— Activity —
Please reproduce the following records exactly as they appear.

[Opening Data for analysis section]

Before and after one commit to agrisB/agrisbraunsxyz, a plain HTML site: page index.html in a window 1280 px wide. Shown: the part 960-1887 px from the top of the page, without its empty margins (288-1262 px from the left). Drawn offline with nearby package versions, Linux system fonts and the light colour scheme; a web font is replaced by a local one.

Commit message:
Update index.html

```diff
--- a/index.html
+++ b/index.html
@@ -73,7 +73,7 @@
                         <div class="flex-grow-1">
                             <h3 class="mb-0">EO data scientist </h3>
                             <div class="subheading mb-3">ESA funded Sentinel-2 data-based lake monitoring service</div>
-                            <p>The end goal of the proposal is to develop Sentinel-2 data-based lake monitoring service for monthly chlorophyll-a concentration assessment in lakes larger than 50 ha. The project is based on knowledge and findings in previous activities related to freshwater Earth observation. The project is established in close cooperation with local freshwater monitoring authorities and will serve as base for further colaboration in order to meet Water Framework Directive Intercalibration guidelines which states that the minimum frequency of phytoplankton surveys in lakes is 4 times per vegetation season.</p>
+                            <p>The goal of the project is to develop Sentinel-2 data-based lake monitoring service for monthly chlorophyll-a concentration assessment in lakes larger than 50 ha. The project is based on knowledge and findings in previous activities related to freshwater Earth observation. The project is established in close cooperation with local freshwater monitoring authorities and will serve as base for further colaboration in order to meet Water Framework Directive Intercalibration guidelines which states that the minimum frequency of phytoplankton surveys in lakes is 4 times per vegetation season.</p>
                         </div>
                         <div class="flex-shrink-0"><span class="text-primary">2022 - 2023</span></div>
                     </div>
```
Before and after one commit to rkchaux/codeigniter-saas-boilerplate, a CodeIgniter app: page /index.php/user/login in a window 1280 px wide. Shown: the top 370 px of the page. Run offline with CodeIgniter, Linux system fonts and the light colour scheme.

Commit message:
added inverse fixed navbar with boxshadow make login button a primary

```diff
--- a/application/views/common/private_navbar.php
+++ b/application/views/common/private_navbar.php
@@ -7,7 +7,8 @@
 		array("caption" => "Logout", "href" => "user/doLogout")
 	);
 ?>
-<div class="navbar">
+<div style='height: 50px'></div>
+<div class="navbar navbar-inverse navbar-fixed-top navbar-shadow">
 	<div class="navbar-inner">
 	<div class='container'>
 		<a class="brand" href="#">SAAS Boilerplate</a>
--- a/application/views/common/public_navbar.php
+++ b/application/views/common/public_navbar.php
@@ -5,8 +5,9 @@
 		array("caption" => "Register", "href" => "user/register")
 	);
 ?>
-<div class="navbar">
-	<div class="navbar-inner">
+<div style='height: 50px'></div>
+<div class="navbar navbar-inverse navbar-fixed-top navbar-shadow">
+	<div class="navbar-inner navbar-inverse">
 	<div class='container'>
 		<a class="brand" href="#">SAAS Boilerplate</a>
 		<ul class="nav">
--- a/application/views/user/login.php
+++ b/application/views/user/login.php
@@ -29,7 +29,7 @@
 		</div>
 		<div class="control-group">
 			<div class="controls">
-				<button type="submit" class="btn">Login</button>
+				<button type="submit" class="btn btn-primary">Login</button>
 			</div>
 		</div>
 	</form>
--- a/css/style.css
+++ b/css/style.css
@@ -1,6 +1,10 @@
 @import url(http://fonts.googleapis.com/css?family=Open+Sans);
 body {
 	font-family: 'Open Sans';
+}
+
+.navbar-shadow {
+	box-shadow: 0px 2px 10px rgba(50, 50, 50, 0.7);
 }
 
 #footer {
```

[Closing Data for analysis section]

— Problem solution —
Before and after one commit to agrisB/agrisbraunsxyz, a plain HTML site: page index.html in a window 1280 px wide. Shown: the part 960-1887 px from the top of the page, without its empty margins (288-1262 px from the left). Drawn offline with nearby package versions, Linux system fonts and the light colour scheme; a web font is replaced by a local one.

Commit message:
Update index.html

```diff
--- a/index.html
+++ b/index.html
@@ -73,7 +73,7 @@
                         <div class="flex-grow-1">
                             <h3 class="mb-0">EO data scientist </h3>
                             <div class="subheading mb-3">ESA funded Sentinel-2 data-based lake monitoring service</div>
-                            <p>The end goal of the proposal is to develop Sentinel-2 data-based lake monitoring service for monthly chlorophyll-a concentration assessment in lakes larger than 50 ha. The project is based on knowledge and findings in previous activities related to freshwater Earth observation. The project is established in close cooperation with local freshwater monitoring authorities and will serve as base for further colaboration in order to meet Water Framework Directive Intercalibration guidelines which states that the minimum frequency of phytoplankton surveys in lakes is 4 times per vegetation season.</p>
+                            <p>The goal of the project is to develop Sentinel-2 data-based lake monitoring service for monthly chlorophyll-a concentration assessment in lakes larger than 50 ha. The project is based on knowledge and findings in previous activities related to freshwater Earth observation. The project is established in close cooperation with local freshwater monitoring authorities and will serve as base for further colaboration in order to meet Water Framework Directive Intercalibration guidelines which states that the minimum frequency of phytoplankton surveys in lakes is 4 times per vegetation season.</p>
                         </div>
                         <div class="flex-shrink-0"><span class="text-primary">2022 - 2023</span></div>
                     </div>
```
Before and after one commit to rkchaux/codeigniter-saas-boilerplate, a CodeIgniter app: page /index.php/user/login in a window 1280 px wide. Shown: the top 370 px of the page. Run offline with CodeIgniter, Linux system fonts and the light colour scheme.

Commit message:
added inverse fixed navbar with boxshadow make login button a primary

```diff
--- a/application/views/common/private_navbar.php
+++ b/application/views/common/private_navbar.php
@@ -7,7 +7,8 @@
 		array("caption" => "Logout", "href" => "user/doLogout")
 	);
 ?>
-<div class="navbar">
+<div style='height: 50px'></div>
+<div class="navbar navbar-inverse navbar-fixed-top navbar-shadow">
 	<div class="navbar-inner">
 	<div class='container'>
 		<a class="brand" href="#">SAAS Boilerplate</a>
--- a/application/views/common/public_navbar.php
+++ b/application/views/common/public_navbar.php
@@ -5,8 +5,9 @@
 		array("caption" => "Register", "href" => "user/register")
 	);
 ?>
-<div class="navbar">
-	<div class="navbar-inner">
+<div style='height: 50px'></div>
+<div class="navbar navbar-inverse navbar-fixed-top navbar-shadow">
+	<div class="navbar-inner navbar-inverse">
 	<div class='container'>
 		<a class="brand" href="#">SAAS Boilerplate</a>
 		<ul class="nav">
--- a/application/views/user/login.php
+++ b/application/views/user/login.php
@@ -29,7 +29,7 @@
 		</div>
 		<div class="control-group">
 			<div class="controls">
-				<button type="submit" class="btn">Login</button>
+				<button type="submit" class="btn btn-primary">Login</button>
 			</div>
 		</div>
 	</form>
--- a/css/style.css
+++ b/css/style.css
@@ -1,6 +1,10 @@
 @import url(http://fonts.googleapis.com/css?family=Open+Sans);
 body {
 	font-family: 'Open Sans';
+}
+
+.navbar-shadow {
+	box-shadow: 0px 2px 10px rgba(50, 50, 50, 0.7);
 }
 
 #footer {
```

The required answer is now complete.